• Brief: Which lines below contain the word "label"? Copy each one.

══════════

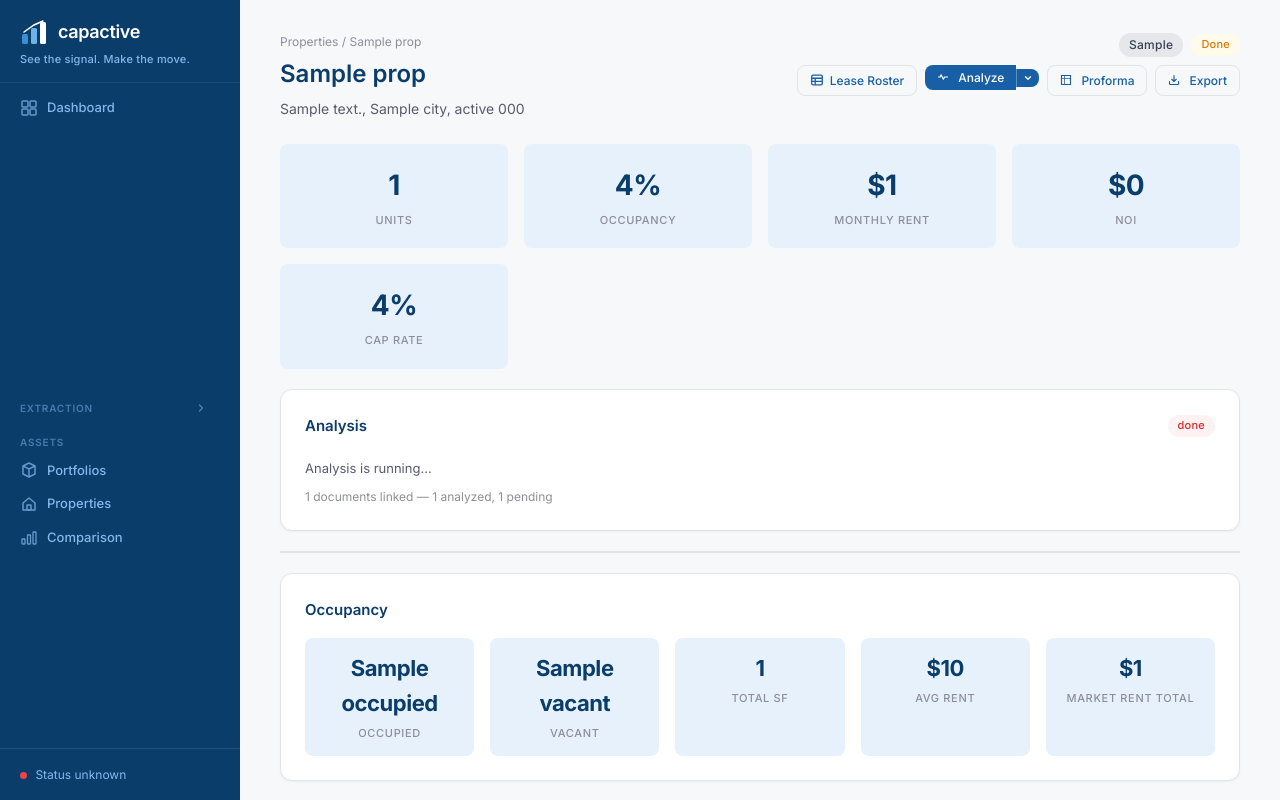
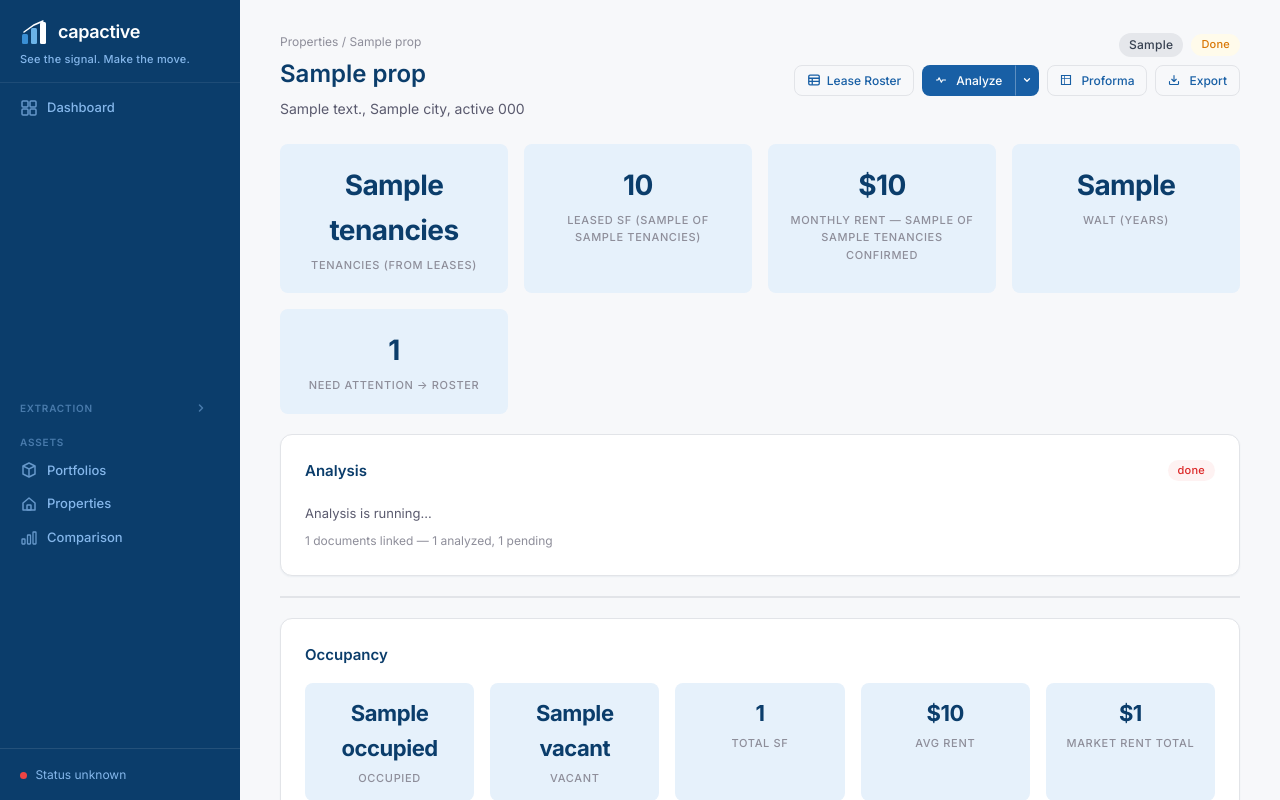
Before and after one commit to sirfaunty/realestate_extractor, a Python web app: template web/templates/property_detail.html in a window 1280 px wide. Shown: the top 800 px of the page. Run offline with Jinja, Linux system fonts and the light colour scheme; the template is opened without the code that fills it: most values are stand-ins (such as "Sample title", 1, 10 or a date in 2020).

Commit message:
Property page: lease-roster stat cards when no units; Analyze button height matches
A lease-only property showed 0 units / 0% occupancy / $0 whatever its leases
said. With no units or rent roll, the cards now come from the lease roster
(tenancies, leased SF, rent confirmed N of M, WALT, need attention), as the
dashboard does. <button>.btn now inherits line-height and has a transparent
1px border, so it matches <a>.btn-secondary; the Analyze caret stretches.

Co-Authored-By: Claude Opus 5.5 <noreply@anthropic.com>

```diff
--- a/web/static/style.css
+++ b/web/static/style.css
@@ -408,7 +408,8 @@ select:focus {
     font-family: inherit;
     font-size: 14px;
     font-weight: 500;
-    border: none;
+    line-height: inherit;           /* <button> and <a> buttons the same height */
+    border: 1px solid transparent;  /* same box as .btn-secondary's border */
     cursor: pointer;
     transition: all 200ms ease;
     text-decoration: none;
--- a/web/templates/property_detail.html
+++ b/web/templates/property_detail.html
@@ -26,7 +26,7 @@
                 <svg width="14" height="14" viewBox="0 0 16 16" fill="none" aria-hidden="true"><rect x="2" y="2.5" width="12" height="11" rx="1.5" stroke="currentColor" stroke-width="1.5"/><path d="M2 6h12M2 9.5h12M6 6v7.5" stroke="currentColor" stroke-width="1.5"/></svg>
                 Lease Roster</a>
             <!-- Analyze dropdown -->
-            <div style="position: relative; display: inline-block;" id="analyze-group">
+            <div style="position: relative; display: inline-flex; align-items: stretch;" id="analyze-group">
                 <button id="analyze-btn" onclick="runAnalysis('smart')" class="btn btn-sm btn-primary" title="Smart re-run: only process docs that need it" style="border-top-right-radius: 0; border-bottom-right-radius: 0;">
                     <svg width="12" height="12" viewBox="0 0 16 16" fill="none" style="vertical-align: -1px; margin-right: 3px;"><path d="M14 8H10L8.5 11L5.5 5L4 8H2" stroke="currentColor" stroke-width="1.5" stroke-linecap="round" stroke-linejoin="round"/></svg>
                     Analyze
@@ -75,6 +75,30 @@
 <!-- Quick Stats -->
 {% set ext = operations.extracted %}
 {% set has_manual = (operations.units.total_units or 0) > 0 %}
+{% if roster %}
+<div class="card-grid" style="margin-bottom: 20px;">
+    <div class="stat-card">
+        <div class="stat-value">{{ roster.tenancies }}</div>
+        <div class="stat-label">Tenancies <span style="color:var(--text-muted);">(from leases)</span></div>
+    </div>
+    <div class="stat-card">
+        <div class="stat-value">{{ '{:,}'.format(roster.leased_sf) }}</div>
+        <div class="stat-label">Leased SF <span style="color:var(--text-muted);">({{ roster.sf_known_for }} of {{ roster.tenancies }})</span></div>
+    </div>
+    <div class="stat-card">
+        <div class="stat-value">${{ '{:,.0f}'.format(roster.monthly_rent_confirmed) }}</div>
+        <div class="stat-label">Monthly Rent <span style="color:var(--text-muted);">— {{ roster.rent_confirmed_for }} of {{ roster.tenancies }} confirmed</span></div>
+    </div>
+    <div class="stat-card">
+        <div class="stat-value">{{ roster.walt_years if roster.walt_years is not none else '—' }}</div>
+        <div class="stat-label">WALT (years)</div>
+    </div>
+    <a class="stat-card" href="{{ url_for('property_roster', property_id=prop.id) }}" style="text-decoration:none;">
+        <div class="stat-value">{{ roster.needs_review|length }}</div>
+        <div class="stat-label">Need attention <span style="color:var(--text-muted);">→ roster</span></div>
+    </a>
+</div>
+{% else %}
 <div class="card-grid" style="margin-bottom: 20px;">
     <div class="stat-card">
         <div class="stat-value">{{ operations.units.total_units if has_manual else (ext.total_units or 0) }}</div>
@@ -97,6 +121,7 @@
         <div class="stat-label">Cap Rate</div>
     </div>
 </div>
+{% endif %}
 
 <!-- Analysis Status -->
 <div id="analysis-status" class="card" style="margin-bottom: 20px; {% if not latest_analysis %}display: none;{% endif %}">
```
Also changed, not shown: webapp.py (+15 -1 lines).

══════════

• Output below:
+        <div class="stat-label">Tenancies <span style="color:var(--text-muted);">(from leases)</span></div>
+        <div class="stat-label">Leased SF <span style="color:var(--text-muted);">({{ roster.sf_known_for }} of {{ roster.tenancies }})</span></div>
+        <div class="stat-label">Monthly Rent <span style="color:var(--text-muted);">— {{ roster.rent_confirmed_for }} of {{ roster.tenancies }} confirmed</span></div>
+        <div class="stat-label">WALT (years)</div>
+        <div class="stat-label">Need attention <span style="color:var(--text-muted);">→ roster</span></div>
         <div class="stat-label">Cap Rate</div>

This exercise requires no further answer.